TASK BRIEF:
Return, from the lines below, each one that includes the word "position".

DATA FOR THE TASK:
+++++

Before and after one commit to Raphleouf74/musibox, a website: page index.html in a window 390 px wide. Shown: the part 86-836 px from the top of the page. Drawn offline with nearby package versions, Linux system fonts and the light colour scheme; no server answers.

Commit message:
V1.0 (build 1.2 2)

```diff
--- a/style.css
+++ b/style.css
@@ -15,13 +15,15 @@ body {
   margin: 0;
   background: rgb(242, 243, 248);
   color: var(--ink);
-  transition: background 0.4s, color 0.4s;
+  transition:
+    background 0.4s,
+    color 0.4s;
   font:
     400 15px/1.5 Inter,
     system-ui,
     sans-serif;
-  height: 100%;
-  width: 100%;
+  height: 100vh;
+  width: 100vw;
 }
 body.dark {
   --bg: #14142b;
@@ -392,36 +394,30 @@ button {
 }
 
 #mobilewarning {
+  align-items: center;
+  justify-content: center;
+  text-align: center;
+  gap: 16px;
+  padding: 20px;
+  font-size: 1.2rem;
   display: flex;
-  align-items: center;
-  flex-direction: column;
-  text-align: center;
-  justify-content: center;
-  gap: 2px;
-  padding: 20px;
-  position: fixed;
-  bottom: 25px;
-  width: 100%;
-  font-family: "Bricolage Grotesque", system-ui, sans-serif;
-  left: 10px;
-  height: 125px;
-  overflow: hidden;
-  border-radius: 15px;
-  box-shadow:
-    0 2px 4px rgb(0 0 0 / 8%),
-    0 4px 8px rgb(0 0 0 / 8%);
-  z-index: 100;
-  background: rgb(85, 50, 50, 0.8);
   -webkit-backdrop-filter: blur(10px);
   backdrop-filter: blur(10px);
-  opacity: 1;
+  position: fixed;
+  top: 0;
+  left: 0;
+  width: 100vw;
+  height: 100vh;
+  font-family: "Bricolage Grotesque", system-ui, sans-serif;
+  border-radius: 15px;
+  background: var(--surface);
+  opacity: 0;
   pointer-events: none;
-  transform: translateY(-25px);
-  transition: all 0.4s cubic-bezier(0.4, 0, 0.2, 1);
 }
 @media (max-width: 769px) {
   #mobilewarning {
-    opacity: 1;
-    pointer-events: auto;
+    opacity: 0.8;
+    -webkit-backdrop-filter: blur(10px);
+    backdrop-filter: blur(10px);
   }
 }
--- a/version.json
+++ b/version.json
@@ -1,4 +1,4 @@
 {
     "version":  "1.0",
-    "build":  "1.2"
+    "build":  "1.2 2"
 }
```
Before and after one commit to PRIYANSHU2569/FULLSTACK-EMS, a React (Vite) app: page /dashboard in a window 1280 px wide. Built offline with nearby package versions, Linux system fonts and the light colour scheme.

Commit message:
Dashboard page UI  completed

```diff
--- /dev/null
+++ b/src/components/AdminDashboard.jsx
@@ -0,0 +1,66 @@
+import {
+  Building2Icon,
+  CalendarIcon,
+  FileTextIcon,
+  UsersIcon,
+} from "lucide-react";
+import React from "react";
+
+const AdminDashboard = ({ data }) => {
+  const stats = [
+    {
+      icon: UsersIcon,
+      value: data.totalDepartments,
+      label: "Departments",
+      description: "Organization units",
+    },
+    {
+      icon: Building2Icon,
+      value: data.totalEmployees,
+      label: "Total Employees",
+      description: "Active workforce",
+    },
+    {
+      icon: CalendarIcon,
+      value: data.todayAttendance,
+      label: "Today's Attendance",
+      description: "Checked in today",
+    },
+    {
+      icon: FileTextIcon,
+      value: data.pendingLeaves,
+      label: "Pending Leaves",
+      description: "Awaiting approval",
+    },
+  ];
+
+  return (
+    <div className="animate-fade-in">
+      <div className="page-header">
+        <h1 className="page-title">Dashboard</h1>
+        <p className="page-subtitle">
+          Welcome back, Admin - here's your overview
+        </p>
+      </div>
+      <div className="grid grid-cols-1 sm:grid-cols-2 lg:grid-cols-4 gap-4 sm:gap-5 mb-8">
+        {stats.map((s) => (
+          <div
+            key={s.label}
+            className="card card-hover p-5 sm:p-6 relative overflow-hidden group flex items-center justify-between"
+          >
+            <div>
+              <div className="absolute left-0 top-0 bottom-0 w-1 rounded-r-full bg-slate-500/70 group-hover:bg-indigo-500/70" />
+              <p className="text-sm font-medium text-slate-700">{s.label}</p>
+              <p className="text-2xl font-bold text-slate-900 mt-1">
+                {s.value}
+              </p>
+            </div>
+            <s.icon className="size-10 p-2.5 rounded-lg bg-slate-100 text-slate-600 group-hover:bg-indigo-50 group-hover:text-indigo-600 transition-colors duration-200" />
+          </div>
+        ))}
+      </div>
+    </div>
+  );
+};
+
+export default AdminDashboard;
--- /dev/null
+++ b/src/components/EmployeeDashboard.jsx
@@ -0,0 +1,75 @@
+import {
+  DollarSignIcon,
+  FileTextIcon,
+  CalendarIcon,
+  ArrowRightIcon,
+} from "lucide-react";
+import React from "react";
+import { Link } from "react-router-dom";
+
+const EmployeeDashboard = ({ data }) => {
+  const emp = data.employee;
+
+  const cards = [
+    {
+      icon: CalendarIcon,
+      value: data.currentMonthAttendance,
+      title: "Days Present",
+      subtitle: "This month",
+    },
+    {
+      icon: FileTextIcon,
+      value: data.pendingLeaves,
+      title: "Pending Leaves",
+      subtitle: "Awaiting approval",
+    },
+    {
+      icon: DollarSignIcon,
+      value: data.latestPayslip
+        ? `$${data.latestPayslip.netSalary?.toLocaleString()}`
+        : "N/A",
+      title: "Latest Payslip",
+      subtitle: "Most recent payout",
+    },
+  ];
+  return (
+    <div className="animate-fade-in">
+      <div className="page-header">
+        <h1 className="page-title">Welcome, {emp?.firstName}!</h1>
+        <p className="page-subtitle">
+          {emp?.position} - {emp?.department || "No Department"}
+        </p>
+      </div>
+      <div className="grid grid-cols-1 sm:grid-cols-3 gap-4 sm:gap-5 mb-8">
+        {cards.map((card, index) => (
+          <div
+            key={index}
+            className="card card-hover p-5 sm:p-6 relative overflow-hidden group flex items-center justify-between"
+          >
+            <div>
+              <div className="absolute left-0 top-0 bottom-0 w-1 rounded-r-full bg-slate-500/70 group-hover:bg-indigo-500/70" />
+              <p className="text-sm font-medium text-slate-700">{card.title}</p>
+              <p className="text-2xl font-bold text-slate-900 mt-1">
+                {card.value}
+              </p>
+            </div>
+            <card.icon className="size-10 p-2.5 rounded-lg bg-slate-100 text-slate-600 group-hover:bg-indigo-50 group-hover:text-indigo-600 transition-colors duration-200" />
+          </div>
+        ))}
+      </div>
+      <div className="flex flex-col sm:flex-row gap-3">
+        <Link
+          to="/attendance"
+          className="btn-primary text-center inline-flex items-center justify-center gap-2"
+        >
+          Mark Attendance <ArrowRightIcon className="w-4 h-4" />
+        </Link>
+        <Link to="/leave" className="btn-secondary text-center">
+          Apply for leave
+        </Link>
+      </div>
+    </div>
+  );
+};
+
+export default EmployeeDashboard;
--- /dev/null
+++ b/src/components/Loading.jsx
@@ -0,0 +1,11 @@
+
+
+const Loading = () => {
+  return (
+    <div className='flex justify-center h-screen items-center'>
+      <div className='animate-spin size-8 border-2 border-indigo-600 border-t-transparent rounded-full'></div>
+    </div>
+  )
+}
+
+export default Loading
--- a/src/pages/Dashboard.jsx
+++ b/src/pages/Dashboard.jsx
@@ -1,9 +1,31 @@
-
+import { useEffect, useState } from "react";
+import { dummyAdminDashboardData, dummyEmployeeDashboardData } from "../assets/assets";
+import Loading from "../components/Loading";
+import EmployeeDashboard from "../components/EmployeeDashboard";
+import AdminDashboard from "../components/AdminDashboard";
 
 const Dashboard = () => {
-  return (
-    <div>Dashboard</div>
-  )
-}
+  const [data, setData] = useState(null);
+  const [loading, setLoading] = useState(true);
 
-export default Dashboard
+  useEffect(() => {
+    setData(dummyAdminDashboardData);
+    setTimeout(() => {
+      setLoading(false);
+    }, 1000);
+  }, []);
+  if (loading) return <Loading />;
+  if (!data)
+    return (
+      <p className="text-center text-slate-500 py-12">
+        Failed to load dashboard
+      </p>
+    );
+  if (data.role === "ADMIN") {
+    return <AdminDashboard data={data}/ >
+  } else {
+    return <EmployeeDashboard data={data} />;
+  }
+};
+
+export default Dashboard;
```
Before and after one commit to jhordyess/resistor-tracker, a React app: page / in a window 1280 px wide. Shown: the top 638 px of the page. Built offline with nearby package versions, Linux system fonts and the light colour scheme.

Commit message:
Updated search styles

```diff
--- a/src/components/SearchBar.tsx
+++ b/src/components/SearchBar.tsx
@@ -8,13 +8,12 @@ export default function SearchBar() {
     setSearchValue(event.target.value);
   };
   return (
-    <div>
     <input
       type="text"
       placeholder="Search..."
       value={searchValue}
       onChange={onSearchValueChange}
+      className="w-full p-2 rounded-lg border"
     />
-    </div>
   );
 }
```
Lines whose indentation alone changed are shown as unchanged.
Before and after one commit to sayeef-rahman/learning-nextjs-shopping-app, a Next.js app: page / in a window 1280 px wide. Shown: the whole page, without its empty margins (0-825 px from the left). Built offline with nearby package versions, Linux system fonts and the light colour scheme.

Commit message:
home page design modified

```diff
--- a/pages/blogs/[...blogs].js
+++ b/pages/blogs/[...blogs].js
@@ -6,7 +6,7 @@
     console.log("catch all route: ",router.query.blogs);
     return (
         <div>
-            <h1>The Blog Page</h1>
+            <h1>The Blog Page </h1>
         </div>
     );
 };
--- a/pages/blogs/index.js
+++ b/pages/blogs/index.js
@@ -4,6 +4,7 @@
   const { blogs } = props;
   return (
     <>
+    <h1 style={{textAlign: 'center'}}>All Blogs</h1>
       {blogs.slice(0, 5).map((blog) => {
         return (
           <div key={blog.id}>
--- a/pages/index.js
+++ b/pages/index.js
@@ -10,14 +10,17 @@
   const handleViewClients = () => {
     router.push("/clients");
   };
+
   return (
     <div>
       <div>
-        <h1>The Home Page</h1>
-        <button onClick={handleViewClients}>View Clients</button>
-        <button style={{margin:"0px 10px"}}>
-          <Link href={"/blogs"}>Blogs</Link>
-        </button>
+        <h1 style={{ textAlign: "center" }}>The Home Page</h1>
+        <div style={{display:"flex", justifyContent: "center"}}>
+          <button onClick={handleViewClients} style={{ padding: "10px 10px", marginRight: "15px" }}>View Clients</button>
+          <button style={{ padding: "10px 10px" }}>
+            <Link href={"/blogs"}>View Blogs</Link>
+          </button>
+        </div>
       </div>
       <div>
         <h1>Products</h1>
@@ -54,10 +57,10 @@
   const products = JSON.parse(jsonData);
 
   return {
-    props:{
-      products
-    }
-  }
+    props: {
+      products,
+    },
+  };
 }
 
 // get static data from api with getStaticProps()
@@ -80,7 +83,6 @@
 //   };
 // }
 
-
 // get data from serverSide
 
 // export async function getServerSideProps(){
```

+++++

RESPONSE AREA:
-  position: fixed;
+  position: fixed;
+          {emp?.position} - {emp?.department || "No Department"}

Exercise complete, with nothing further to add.